In Europe, traditional cleaning systems involve a three-step cleaning and rinsing process that is applied to the ground plastic waste, known as triple washing and rinsing procedure. The process uses large quantities of water, a large amount of energy, chemical cleaning products. This procedure thereby generates a large volume of wastewater that requires subsequent treatment. At the end of this process, the ground plastic material is free of hazardous substances and ready for use, yet the aggressive nature of this cleaning procedure usually undermines the quality of the plastic itself. This is why this treated plastic is often used in applications of low added value. 

LIFE EXTRUCLEAN: Project was launched in order to mitigate the drawbacks of this conventional recycling process, improve the final quality of the plastic and enable the material to be used in its original application.

LIFE EXTRUCLEAN: is a European project involving five Spanish companies, which have joined forces to develop a more efficient decontamination and recycling process for polyethylene plastic packages that have contained hazardous substances.
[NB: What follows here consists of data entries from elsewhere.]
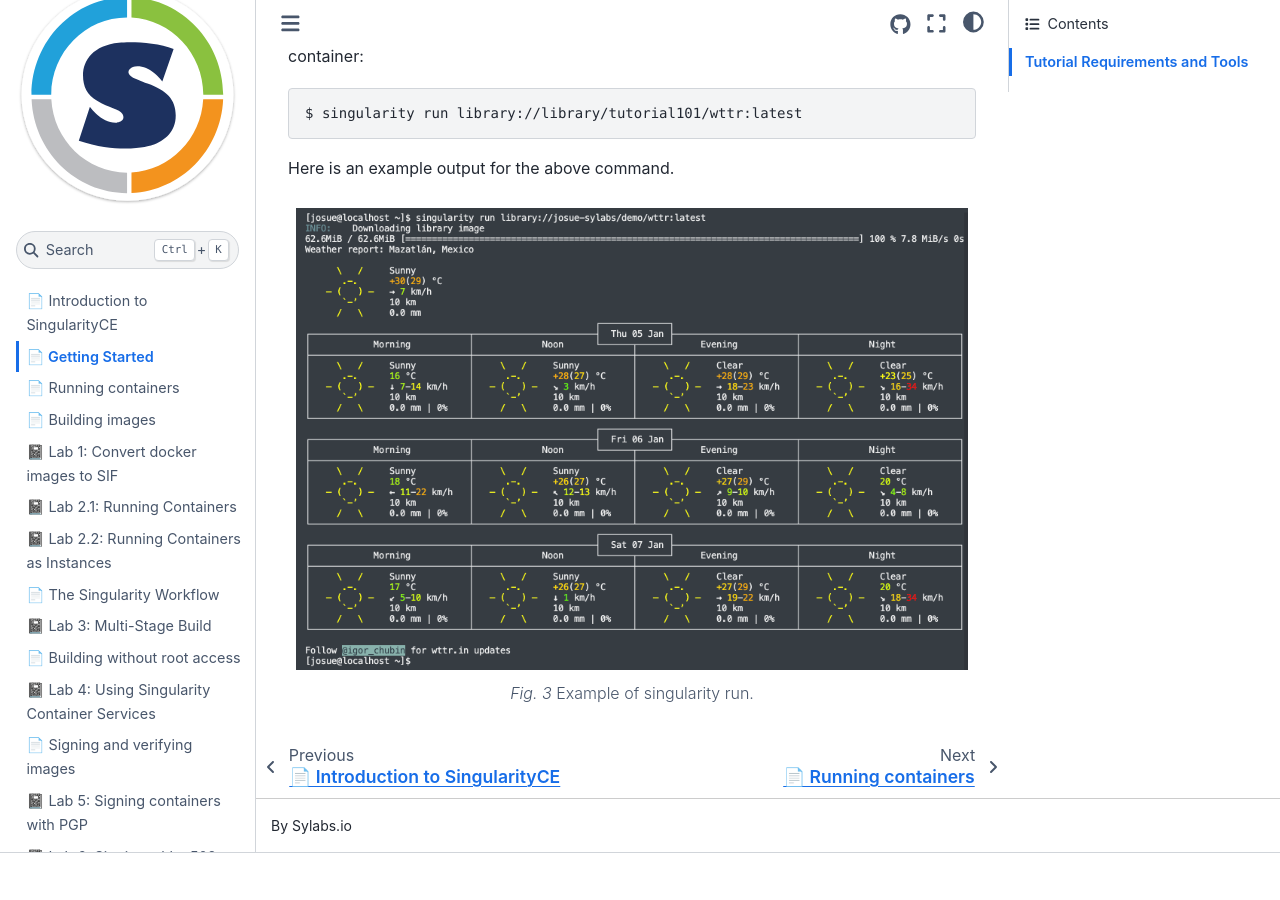
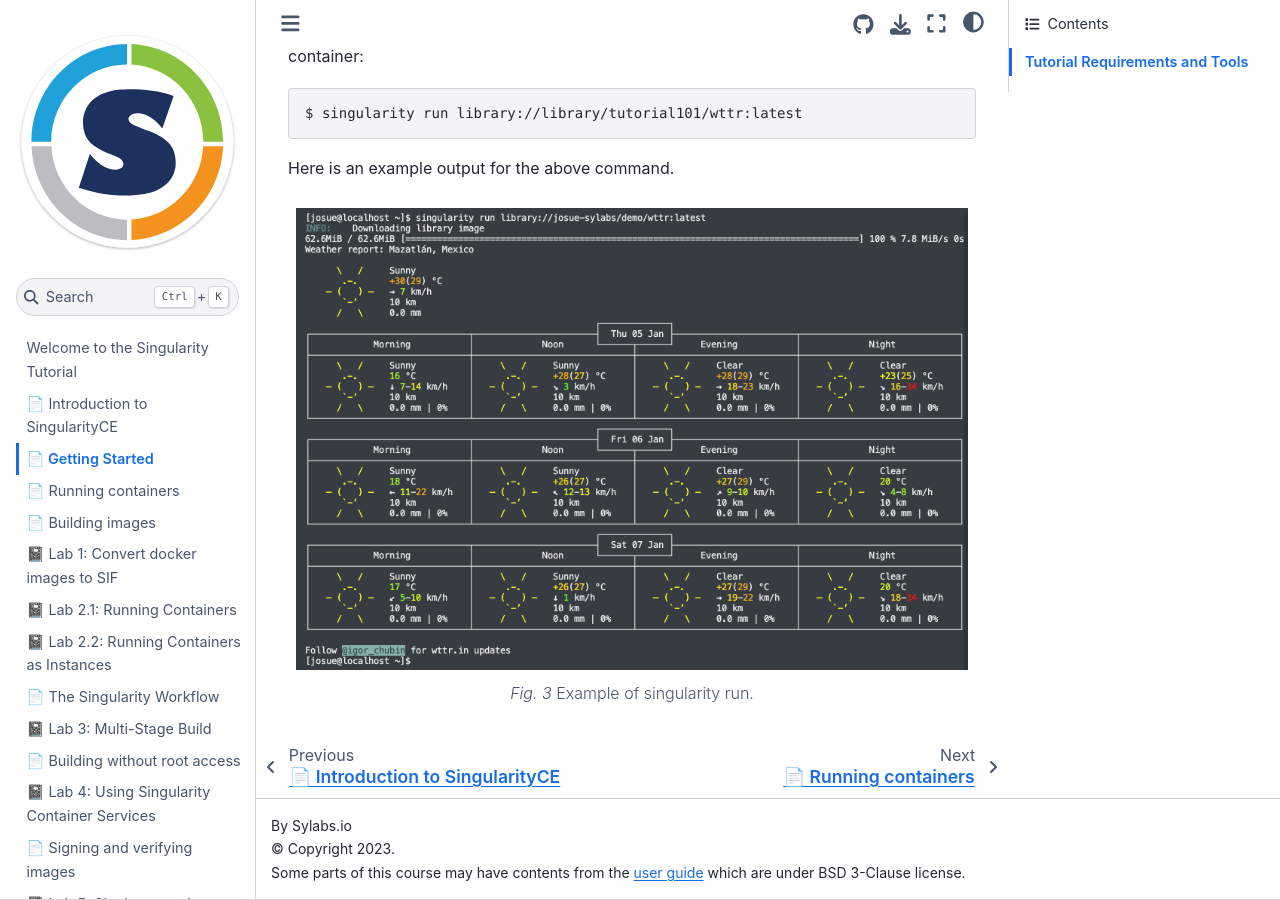
Before and after one commit to tobyesmith/singularity101, a Jupyter Book: the page built from gettingstarted.md, in a window 1280 px wide and 900 px high, scrolled down 902 px. Built offline with Jupyter Book 1.0.4 settings and Sphinx 7.4.7 and the Sphinx Book theme 1.1.4, drawn with Linux system fonts in a browser that asks for light colours; before the commit the page ends 1755 px from its top, so only the background shows below that; part of the change alters nothing that is shown.

Commit message:
Cleaning up documentation

```diff
--- a/_config.yml
+++ b/_config.yml
@@ -4,6 +4,7 @@
 title: Singularity Tutorial
 author: Sylabs.io
 logo: images/singularity-logo-round.svg
+copyright: '2023'
 
 # Force re-execution of notebooks on each build.
 # See https://jupyterbook.org/content/execute.html
@@ -21,16 +22,6 @@ repository:
 html:
   use_issues_button: true
   use_repository_button: true
-  google_analytics_id: G-ZTE25XWQKF
+  google_analytics_id: 'G-ZTE25XWQKF'
   extra_footer: |
-    <p>&copy; Copyright 2023</p>
     <p>Some parts of this course may have contents from the <a href="https://docs.sylabs.io/guides/latest/user-guide/">user guide</a> which are under BSD 3-Clause license.</p>
-sphinx:
-  config:
-    html_show_copyright: false
-    html_theme_options:
-      use_download_button: false
-      repository_url: https://github.com/sylabs/singularity101
-      use_issues_button: true
-      use_repository_button: true
-      use_edit_page_button: true
```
This technology is based on the use of supercritical carbon dioxide; supercritical fluids have been successfully used by the food, wood and leather industries in extraction processes. Supercritical carbon dioxide is inert, inexpensive, highly-available and is not harmful to the environment. It has also been shown to be highly efficient in the removal of hazardous substances, arising from organic solvents and pesticides. This makes this technology perfect for the removal of contaminating substances.

In the LIFE EXTRUCLEAN process, two of the three washing and drying stages, used on the traditional decontamination methods have been eliminated, employing supercritical carbon dioxide at the extrusion stage during the polyethylene recycling process. 

This new process reduces water consumption, the use of cleaning agents and energy use. It results in less wastewater and its associated sludge. After being used, the CO2 is purified and reused in the cleaning process, preventing further emissions into the atmosphere. Because carbon dioxide is an inert gas, most of the mechanical properties of the decontaminated plastic are conserved. This means that it can be reused in applications calling for better quality plastic, such as in manufacture of new containers for hazardous materials.

These helps to close the life cycle of these plastic materials. At the pilot plant scale, this new technology was found to be nearly 70 % more effective than other traditional decontamination procedures. 

These results will be corroborated at the last phase of the project, where the process will be applied at the industrial scale.


Author: Pike Murry
Toronto Newsroom